Aim of the exercise
Every line in the following data that has "Closing" counts toward the total; state that total alone.

Data for this exercise
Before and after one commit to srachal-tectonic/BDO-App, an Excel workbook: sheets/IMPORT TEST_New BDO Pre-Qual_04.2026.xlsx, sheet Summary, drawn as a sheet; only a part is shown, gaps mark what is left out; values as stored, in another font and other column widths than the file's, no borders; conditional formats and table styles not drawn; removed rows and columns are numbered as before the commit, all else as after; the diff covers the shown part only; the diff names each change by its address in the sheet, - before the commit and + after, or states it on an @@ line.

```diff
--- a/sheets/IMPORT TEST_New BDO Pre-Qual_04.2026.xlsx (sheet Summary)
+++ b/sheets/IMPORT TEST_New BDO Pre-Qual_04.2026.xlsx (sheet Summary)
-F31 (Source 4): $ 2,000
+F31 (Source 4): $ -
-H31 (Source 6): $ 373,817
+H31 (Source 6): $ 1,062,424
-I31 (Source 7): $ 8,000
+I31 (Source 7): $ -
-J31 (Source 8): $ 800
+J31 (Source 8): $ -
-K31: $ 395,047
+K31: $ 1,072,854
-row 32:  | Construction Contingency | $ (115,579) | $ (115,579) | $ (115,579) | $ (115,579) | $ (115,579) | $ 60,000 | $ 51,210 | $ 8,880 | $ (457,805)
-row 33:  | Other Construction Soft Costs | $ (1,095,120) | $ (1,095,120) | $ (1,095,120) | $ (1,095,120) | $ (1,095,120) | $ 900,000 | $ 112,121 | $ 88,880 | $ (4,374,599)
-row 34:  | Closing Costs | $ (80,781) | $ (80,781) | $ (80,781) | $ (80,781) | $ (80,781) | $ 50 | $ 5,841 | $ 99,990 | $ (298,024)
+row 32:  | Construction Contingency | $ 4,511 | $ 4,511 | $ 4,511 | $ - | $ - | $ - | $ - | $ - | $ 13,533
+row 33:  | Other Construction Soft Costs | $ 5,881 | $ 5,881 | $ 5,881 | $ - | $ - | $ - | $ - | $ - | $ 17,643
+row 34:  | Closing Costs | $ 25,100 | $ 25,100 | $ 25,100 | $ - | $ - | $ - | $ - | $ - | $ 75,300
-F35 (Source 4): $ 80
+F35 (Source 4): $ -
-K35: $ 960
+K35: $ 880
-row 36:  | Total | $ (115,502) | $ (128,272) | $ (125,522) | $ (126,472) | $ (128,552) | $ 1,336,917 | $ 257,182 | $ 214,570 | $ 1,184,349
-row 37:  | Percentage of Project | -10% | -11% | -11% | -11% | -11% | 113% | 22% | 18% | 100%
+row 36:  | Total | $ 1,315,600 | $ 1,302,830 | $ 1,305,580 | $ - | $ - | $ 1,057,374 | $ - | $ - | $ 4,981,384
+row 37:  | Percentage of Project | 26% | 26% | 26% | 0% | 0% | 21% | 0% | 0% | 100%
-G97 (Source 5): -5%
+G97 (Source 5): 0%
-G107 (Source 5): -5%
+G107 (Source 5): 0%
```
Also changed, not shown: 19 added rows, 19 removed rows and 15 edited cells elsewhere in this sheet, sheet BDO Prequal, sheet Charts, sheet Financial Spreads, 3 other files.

Exercise solution
2